I still haven't found the twist rate. There isn't any mention of it on the barrel as far as I can tell. I'll have to do some more digging to figure this out. One forum mentioned a procedure to figure out the twist via a ramrod/cleaning patch and some calculations as you pull it out of the barrel.

I went to Track of the Wolf and ordered some .440 balls and a few other things. I'll pick up some powder locally.

Speaking powder.. I went to Gander Mountain and was looking at Pyrodex RS or Pyrodex P. Somewhere I read that for a .45 cal, FFFg is recommended but I also read that RS is acceptable.
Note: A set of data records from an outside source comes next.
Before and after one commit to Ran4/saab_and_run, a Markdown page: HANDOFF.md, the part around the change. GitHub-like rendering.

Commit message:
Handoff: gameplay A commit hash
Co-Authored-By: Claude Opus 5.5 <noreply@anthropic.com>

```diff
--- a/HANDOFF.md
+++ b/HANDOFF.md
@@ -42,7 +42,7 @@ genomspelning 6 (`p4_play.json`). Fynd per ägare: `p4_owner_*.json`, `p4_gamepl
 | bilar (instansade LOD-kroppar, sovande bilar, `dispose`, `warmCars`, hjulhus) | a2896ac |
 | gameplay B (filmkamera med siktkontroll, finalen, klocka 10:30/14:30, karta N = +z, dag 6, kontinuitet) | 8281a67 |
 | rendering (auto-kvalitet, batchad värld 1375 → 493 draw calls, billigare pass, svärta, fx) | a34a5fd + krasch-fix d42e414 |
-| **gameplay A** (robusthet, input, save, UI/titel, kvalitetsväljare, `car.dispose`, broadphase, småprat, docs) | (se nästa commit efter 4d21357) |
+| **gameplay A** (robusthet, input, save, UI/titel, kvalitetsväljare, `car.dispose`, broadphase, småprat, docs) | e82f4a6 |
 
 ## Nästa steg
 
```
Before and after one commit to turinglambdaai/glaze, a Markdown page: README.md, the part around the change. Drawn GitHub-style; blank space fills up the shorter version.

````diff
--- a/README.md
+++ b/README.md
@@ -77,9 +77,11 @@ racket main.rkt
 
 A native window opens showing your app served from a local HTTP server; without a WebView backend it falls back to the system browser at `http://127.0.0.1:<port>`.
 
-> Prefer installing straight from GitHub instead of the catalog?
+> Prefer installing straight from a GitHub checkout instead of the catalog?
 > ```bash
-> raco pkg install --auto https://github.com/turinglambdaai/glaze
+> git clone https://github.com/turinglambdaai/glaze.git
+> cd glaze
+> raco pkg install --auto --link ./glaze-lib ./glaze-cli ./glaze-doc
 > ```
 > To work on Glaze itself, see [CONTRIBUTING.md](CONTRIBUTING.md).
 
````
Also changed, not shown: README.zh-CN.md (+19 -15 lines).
I couldn't make up my mind so I figured I would do some more research. Does anyone have a recommendation?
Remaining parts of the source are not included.